When Traveling Abroad Keep Your Politics Packed Away
Talking politics when traveling outside the US can be unexpectedly uncomfortable.
One of our Jetsetter followers Sue tells us while traveling on vacation to a resort in The Dominican Republic she was surprised that nearly every European vacationer she met had one question after meeting her:
“Did you vote for Trump?“
The new Administration’s hawkish yet isolationist policies have also caused a drop in foreign travel to the US and some wide ranging reactions.
But not all countries are anti-Trump. We’ve heard from numerous business travelers that Trump is very popular in different regions of the world.
A female traveler seems to experienced that when she called a lodge in New Zealand for
reservation. The lodge owner asked:
“Did you attend the women’s march in DC?”
Tell us some of your experiences.
We've been very fortunate traveling abroad. But it could be tricky out there. After all, we live in volatile political times all around the world. It is not just the US. We see it on all continents.
We’re all facing massive changes -- aging populations, new technology upsetting established or creating new industries, and climate change.
Pretty big stuff to grasp and articulate even for the most scholarly.
Most businesspeople doing business in a foreign country understand all this.

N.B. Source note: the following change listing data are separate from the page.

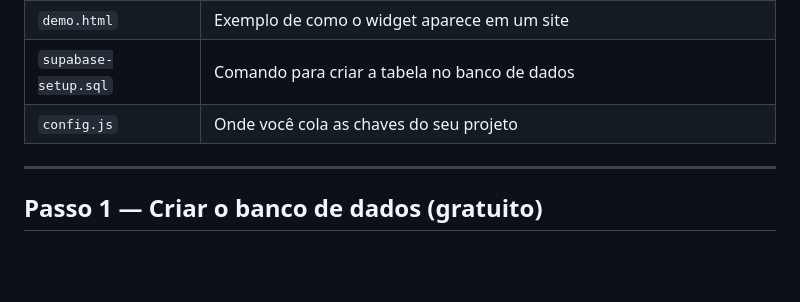
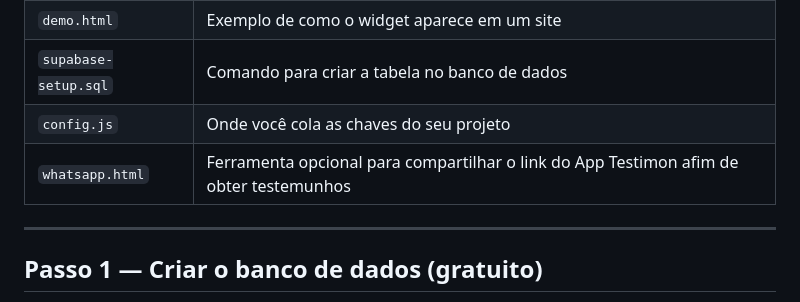
Before and after one commit to manch-tech/app-testimon, a Markdown page: README.md, the part around the change. Rendered like a GitHub page; blank space fills up the shorter version.

Commit message:
Atualizar o README.md
Adicionado ferramenta Whatsapp de compartilhamento de link para obter avaliações

```diff
--- a/README.md
+++ b/README.md
@@ -12,6 +12,7 @@ Sistema completo para coletar depoimentos de clientes, aprová-los antes de publ
 | `demo.html` | Exemplo de como o widget aparece em um site |
 | `supabase-setup.sql` | Comando para criar a tabela no banco de dados |
 | `config.js` | Onde você cola as chaves do seu projeto |
+| `whatsapp.html` | Ferramenta opcional para compartilhar o link do App Testimon afim de obter testemunhos |
 
 ---
 
```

They’re trying to win over clients and customers, not stand on principle.
Visitors should keep that thought -- especially if you are new to a country. Most likely you are not well-versed in their culture and political tendencies.

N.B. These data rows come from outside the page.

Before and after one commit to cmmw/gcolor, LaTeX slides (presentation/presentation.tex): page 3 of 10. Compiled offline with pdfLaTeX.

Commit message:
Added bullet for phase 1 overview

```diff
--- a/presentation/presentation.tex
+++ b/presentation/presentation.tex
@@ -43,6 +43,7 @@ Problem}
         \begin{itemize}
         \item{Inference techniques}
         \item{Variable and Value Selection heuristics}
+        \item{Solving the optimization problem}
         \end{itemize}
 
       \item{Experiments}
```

That means your best diplomatic move is to keep your politics stuck in your larynx or packed in your luggage back at the hotel.
Here are some tips to think about so you avoid anything uncomfortable.

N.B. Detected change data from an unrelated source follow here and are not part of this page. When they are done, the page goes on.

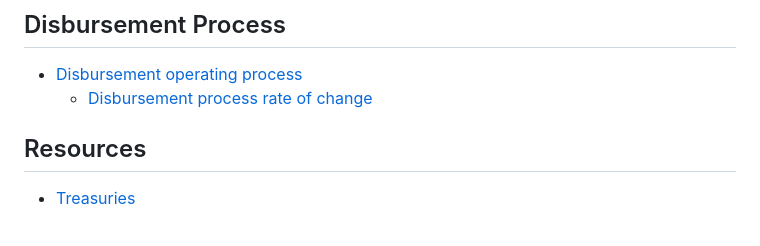
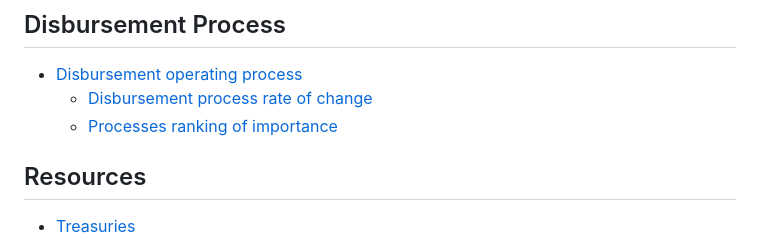
Before and after one commit to web3association/funding, a Markdown page: SUMMARY.md, the part around the change. Drawn GitHub-style.

```diff
--- a/SUMMARY.md
+++ b/SUMMARY.md
@@ -6,6 +6,7 @@
 
 * [Disbursement operating process](disbursement-process/disbursement-operating-process/README.md)
   * [Disbursement process rate of change](disbursement-process/disbursement-operating-process/disbursement-process-rate-of-change.md)
+  * [Processes ranking of importance](disbursement-process/disbursement-operating-process/processes-ranking-of-importance.md)
 
 ## Resources
 
```
Also changed, not shown: disbursement-process/disbursement-operating-process/processes-ranking-of-importance.md (added, +83 -0 lines), .gitbook/assets/processes-ranking-of-importance.jpg (added), .gitbook/assets/processes-ranking-of-importance.png (added).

Avoid offering your political beliefs. You have a right to free speech… in your country. But maybe not there. Remember that you don’t want to ruin a vacation or business trip by creating an international incident. Tell yourself, “I don’t want to be the ugly American.”
If politics is discussed, don’t talk much but to ask questions and listen a lot. Your goal is learn about that culture to enrich your trip. You will find the smartest people are the ones who say little and ask questions.
Be suspicious of anyone trying to draw out your political beliefs. Someone may be trying to use this against you if you are someone in a high position or appearing to be wealthy. You never know if a foreign agent is looking for something. For some that sounds cool. But it can be scary. Remember most countries don’t have our legal system.
Before you travel to a country, read up on recent events in the region especially if there is any political turmoil or recent incidents. Google the country and hit “news”.
More importantly, go to the State Department website and see if there any warnings about the country.
Another good resource for business travelers is Stratfor which offers geopolitical intelligence to many multi-national corporations. As an individual you can get a monthly subscription too.
A good book we suggest is The Like Factor, co-written by a former FBI Agent who identified foreign spies. He has great tips on how to disarm people with words, attitude, and body language.
A little preparation and common sense can go a long way to a successful and amicable trip. Plus, we want to hear your stories.